*The task*.
Below are the records; copy out every line that holds the word "bottom".

*Web page revision data*.
★ ★ ★
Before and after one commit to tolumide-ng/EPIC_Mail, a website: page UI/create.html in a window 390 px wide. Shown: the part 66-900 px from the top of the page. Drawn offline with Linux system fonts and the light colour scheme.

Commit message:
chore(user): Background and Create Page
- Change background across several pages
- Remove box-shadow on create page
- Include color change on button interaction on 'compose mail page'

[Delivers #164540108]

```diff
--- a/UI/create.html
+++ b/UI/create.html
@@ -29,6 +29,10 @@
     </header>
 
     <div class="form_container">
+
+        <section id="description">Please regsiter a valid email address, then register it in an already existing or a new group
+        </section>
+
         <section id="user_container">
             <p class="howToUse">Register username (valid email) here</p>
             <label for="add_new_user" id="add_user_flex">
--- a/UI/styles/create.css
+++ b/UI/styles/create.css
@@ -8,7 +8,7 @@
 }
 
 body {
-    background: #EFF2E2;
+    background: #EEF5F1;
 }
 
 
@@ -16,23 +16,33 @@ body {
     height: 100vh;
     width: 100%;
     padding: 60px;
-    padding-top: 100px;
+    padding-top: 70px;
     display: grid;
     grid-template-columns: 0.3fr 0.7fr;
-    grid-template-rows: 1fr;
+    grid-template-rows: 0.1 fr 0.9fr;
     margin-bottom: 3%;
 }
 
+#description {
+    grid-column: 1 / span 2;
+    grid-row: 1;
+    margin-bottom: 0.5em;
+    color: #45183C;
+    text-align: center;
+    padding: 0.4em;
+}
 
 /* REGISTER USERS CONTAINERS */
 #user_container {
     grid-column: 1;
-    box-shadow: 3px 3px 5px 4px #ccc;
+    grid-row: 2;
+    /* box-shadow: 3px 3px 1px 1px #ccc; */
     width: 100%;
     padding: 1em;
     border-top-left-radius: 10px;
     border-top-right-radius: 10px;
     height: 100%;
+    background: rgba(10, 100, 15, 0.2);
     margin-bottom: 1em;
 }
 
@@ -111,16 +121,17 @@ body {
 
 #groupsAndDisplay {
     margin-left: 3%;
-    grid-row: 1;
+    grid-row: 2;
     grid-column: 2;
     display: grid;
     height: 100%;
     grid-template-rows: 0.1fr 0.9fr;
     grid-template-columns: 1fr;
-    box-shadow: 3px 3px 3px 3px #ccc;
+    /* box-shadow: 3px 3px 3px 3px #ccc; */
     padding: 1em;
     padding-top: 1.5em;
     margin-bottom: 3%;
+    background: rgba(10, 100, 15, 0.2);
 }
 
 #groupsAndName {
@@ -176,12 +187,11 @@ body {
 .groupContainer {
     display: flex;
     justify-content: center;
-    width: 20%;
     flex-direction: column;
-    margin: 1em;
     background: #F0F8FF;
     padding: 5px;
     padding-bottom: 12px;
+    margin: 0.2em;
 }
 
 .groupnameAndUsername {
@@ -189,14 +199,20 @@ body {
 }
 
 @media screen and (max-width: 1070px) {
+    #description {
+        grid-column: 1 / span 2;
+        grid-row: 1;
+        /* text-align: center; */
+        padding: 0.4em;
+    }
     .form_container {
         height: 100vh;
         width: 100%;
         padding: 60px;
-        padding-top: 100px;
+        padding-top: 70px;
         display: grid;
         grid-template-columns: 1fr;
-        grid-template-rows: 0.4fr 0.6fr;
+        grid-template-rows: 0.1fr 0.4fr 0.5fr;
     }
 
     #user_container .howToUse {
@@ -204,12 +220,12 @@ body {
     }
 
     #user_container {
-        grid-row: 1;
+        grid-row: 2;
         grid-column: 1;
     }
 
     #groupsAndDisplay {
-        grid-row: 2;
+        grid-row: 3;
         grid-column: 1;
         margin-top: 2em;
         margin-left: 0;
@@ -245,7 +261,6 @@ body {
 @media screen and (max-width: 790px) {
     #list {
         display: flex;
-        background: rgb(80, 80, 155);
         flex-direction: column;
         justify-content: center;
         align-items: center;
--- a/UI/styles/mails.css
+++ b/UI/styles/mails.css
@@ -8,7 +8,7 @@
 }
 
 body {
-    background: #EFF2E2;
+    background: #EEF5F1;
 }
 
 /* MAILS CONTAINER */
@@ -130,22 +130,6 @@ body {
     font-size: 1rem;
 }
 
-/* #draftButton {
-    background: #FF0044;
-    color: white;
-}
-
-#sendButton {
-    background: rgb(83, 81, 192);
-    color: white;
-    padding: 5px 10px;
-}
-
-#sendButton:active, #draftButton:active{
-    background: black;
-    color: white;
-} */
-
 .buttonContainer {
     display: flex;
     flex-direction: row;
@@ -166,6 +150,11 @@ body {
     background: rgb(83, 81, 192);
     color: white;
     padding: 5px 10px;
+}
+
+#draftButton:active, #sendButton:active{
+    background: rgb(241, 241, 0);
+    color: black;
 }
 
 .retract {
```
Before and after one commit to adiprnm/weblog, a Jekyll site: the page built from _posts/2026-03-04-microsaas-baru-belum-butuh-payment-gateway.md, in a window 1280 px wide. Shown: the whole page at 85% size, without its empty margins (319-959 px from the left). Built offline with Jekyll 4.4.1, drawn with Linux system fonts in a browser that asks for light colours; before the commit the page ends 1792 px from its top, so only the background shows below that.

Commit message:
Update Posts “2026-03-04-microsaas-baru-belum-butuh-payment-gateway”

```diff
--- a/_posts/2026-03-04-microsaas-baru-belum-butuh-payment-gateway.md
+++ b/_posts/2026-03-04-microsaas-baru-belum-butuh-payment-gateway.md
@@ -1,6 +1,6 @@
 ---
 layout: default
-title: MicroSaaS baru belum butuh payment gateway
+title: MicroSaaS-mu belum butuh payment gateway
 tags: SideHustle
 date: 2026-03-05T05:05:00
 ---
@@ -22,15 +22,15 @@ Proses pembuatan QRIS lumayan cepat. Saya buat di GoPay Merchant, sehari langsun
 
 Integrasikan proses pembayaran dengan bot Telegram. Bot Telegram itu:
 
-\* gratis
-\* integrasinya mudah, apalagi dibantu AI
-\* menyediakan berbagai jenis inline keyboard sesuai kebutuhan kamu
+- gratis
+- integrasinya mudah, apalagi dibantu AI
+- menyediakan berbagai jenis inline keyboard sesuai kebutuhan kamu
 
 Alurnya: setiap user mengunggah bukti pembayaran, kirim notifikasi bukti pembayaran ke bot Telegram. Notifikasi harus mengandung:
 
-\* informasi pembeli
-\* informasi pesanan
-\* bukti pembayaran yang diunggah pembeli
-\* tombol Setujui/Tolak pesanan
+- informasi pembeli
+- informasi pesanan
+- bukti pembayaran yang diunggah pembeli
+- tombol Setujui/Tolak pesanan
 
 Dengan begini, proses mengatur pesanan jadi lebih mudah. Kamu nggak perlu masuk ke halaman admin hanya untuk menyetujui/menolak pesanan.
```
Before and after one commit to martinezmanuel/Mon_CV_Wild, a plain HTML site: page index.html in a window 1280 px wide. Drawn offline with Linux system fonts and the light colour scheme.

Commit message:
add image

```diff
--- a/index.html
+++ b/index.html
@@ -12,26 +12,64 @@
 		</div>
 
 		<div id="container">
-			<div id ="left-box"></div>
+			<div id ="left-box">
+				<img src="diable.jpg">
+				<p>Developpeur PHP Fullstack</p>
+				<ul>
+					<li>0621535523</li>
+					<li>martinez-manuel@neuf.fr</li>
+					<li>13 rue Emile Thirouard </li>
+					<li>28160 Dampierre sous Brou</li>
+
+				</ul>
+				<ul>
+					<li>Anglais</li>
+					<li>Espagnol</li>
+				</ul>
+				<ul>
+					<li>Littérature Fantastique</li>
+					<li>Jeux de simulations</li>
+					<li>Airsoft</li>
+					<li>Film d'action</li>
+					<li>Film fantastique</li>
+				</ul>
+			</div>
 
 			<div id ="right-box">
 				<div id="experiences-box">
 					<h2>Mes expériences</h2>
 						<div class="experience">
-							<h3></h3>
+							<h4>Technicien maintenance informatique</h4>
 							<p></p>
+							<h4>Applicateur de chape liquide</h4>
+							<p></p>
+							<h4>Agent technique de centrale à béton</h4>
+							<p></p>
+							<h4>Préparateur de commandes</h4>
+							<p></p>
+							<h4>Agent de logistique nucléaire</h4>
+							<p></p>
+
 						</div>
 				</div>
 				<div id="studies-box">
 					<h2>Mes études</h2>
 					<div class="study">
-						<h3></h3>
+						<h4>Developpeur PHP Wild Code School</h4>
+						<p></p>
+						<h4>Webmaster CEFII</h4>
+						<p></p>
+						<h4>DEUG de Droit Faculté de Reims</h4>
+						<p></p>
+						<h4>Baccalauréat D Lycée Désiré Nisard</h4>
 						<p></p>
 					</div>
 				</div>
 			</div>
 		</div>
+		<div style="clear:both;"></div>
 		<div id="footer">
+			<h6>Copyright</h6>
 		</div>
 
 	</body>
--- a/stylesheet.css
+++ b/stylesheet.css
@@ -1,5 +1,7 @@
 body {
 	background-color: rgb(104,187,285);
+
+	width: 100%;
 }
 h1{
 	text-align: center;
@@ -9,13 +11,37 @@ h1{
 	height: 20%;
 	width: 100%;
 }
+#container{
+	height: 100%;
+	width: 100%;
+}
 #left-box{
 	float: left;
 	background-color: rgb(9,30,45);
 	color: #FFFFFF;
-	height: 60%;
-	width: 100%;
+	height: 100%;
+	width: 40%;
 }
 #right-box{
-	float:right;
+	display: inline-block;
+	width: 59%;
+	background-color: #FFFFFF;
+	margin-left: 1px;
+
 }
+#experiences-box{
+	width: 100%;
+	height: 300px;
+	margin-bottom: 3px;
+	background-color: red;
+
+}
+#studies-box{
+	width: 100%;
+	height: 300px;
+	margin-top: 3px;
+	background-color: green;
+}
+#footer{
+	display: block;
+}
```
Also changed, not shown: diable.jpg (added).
★ ★ ★
*Solution to the problem*.
     margin-bottom: 3%;
+    margin-bottom: 0.5em;
     margin-bottom: 1em;
     margin-bottom: 3%;
     padding-bottom: 12px;
+	margin-bottom: 3px;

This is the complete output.